Index

Percent of time first week of year closes higher

Percentage of all weeks closing higher

Nasdaq Composite
66.7%
56.5%
S&P 500
56.8%
55.7%
Dow Jones Industrial Average
54.2%
55.9%
S&P 400
47.1%
56.9%
Russell 2000
40.0%
52.4%

Table 1: A comparison of the percentage of the time various indexes close higher in the first week of the year to the percentage of up weeks in their history.

Table 1 shows that the NASDAQ composite index has a history of outperforming in the first week of the year, but the Russell 2000 actually performs significantly worse over that time frame. Monthly results are shown in Table 2.

Index

Percent of time stocks close higher in January

Percentage of all months closing higher

Nasdaq Composite
79.2%
63.8%
S&P 400
76.5%
62.6%
Dow Jones Industrial Average
60.7%
57.2%
Russell 2000
60.0%
57.5%
S&P 500
58.0%
57.3%

Table 2: A comparison of the percentage of the time various indexes close higher in January to the percentage of up months in their history.

We can see in Table 2 that the January effect is most pronounced in the speculative NASDAQ Composite and Midcap stocks. These results show the value of testing conventional wisdom.

The performance of the NASDAQ Composite index is largely driven by the biggest names within that index. At the beginning of the year, investors often review a list of the best performing stocks from the previous year and may be buying last year’s tech winners. The Midcap index is an underfollowed group of stocks that typically fare better than small cap stocks. They have survived the often-difficult start up phase and are more likely to be thriving businesses. These stocks are also more likely to be found on the list of last year’s top performing stocks.

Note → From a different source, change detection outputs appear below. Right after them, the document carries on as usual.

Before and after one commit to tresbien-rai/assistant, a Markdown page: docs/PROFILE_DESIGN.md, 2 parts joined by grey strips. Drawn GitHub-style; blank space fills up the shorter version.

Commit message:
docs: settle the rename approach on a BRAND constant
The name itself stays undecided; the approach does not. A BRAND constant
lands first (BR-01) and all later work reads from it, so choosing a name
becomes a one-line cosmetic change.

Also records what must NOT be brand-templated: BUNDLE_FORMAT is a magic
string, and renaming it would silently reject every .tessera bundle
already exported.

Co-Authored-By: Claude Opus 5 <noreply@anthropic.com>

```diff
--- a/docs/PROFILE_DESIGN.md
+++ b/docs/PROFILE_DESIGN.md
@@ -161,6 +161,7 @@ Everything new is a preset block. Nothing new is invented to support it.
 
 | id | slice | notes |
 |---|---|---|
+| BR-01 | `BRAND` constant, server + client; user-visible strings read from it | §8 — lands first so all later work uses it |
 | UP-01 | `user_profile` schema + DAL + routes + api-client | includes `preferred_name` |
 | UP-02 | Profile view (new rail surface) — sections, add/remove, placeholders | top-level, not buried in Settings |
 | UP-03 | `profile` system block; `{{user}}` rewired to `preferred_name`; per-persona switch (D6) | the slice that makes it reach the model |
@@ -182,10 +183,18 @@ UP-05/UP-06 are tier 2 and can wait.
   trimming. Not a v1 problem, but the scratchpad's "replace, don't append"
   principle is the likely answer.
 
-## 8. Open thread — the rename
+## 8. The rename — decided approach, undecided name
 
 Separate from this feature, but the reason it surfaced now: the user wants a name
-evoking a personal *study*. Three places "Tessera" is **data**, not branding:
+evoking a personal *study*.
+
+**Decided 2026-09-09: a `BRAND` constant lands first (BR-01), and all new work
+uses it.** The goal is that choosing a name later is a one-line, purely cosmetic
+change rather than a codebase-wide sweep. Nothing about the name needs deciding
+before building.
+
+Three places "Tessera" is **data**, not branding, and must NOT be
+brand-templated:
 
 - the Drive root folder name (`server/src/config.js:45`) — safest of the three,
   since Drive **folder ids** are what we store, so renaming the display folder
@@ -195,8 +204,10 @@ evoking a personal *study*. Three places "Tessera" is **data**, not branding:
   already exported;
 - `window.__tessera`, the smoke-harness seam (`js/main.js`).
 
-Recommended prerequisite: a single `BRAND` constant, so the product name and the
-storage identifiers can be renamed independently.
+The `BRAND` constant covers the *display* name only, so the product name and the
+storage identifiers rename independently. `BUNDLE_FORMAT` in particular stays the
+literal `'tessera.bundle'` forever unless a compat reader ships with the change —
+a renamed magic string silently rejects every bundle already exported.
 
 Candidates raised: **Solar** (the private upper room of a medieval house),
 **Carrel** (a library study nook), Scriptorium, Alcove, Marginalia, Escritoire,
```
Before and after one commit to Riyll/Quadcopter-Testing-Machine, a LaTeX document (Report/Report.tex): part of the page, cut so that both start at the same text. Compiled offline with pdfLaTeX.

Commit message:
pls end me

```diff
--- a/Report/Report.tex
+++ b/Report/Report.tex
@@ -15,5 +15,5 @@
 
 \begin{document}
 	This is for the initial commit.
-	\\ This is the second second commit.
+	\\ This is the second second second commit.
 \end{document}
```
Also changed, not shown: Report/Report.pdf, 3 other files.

In other words, based upon this simple research, we can conclude that relative strength partially explains the January Effect in stocks. Recent performance often drives investor behavior. Rather than trying to select the best stocks, a difficult challenge for even the professionals, ETFs offer a practical way to implement these ideas.